WHAT IS BEING ASKED:
From the listing below, copy out every line where the word "gallery" appears.

--- START ---

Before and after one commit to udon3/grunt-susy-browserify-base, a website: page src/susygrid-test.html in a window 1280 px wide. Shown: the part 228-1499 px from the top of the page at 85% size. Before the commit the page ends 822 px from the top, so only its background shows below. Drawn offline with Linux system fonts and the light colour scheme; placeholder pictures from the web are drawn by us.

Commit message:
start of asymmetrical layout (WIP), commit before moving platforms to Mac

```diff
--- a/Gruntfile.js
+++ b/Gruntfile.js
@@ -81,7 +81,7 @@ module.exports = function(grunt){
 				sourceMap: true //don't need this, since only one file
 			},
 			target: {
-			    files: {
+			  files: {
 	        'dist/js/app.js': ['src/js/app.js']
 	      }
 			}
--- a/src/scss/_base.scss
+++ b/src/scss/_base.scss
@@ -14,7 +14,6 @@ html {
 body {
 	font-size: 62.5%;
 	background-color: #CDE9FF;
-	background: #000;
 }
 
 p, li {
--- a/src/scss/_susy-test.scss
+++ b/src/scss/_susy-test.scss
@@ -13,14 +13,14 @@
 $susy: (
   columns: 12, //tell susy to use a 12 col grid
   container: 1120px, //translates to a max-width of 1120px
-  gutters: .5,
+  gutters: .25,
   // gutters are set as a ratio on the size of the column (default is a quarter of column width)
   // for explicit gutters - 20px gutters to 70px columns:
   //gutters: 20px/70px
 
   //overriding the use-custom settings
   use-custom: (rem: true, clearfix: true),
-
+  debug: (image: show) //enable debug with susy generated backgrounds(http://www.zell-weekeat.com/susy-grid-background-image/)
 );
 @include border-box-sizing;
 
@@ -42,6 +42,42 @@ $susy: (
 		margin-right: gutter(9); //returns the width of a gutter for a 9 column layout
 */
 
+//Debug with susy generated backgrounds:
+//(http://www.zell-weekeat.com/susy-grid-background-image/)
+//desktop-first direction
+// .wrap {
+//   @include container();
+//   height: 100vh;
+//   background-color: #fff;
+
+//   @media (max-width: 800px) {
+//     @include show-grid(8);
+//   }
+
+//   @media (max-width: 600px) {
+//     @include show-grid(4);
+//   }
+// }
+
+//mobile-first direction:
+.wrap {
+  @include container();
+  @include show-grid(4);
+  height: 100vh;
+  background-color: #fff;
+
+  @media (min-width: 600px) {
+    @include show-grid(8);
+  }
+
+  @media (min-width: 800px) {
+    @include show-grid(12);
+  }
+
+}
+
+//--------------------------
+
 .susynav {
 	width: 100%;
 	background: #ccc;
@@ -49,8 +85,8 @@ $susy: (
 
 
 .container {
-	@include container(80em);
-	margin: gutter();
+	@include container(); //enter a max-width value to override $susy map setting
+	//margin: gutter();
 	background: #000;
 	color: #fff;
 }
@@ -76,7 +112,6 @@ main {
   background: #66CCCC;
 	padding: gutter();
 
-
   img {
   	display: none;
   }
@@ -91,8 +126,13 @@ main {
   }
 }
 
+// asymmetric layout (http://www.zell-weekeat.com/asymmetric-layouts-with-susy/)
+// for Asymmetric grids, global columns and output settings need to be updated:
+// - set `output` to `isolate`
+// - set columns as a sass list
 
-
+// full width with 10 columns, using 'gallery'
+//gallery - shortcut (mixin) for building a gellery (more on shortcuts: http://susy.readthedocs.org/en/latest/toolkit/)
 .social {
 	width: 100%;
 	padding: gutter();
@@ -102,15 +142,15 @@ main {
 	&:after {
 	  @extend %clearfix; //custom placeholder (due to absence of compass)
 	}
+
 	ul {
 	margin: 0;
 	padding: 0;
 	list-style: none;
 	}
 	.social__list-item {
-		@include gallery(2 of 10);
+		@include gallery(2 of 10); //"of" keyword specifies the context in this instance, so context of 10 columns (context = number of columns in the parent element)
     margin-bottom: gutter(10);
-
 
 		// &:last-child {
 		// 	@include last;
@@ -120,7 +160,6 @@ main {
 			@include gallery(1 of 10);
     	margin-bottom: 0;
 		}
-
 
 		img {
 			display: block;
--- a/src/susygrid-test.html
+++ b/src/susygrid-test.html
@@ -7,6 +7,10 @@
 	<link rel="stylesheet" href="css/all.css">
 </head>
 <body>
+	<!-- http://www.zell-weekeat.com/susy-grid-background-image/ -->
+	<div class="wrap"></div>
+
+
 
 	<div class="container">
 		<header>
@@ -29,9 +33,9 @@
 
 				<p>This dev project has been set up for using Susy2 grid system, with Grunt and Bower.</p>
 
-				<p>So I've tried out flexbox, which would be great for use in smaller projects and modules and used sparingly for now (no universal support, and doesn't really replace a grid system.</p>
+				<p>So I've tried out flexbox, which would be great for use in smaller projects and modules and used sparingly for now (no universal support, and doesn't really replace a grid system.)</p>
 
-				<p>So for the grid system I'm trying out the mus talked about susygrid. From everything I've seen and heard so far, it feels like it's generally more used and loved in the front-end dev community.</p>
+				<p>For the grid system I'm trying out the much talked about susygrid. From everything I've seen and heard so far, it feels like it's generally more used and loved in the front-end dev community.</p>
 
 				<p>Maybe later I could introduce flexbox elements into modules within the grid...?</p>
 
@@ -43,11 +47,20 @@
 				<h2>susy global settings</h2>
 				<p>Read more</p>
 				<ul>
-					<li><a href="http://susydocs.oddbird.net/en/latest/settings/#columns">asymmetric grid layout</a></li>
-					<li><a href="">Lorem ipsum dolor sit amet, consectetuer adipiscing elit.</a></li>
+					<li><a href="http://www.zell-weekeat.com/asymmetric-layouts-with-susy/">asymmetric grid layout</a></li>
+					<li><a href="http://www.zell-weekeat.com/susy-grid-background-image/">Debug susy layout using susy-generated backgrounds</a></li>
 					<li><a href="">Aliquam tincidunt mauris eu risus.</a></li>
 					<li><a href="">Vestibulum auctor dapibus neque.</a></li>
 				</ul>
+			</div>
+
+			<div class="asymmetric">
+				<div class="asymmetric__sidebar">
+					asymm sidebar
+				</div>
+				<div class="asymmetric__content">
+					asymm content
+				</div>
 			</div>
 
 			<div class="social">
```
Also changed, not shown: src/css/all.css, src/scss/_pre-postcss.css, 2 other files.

--- END ---

ANSWER:
+// full width with 10 columns, using 'gallery'
+//gallery - shortcut (mixin) for building a gellery (more on shortcuts: http://susy.readthedocs.org/en/latest/toolkit/)
-		@include gallery(2 of 10);
+		@include gallery(2 of 10); //"of" keyword specifies the context in this instance, so context of 10 columns (context = number of columns in the parent element)
 			@include gallery(1 of 10);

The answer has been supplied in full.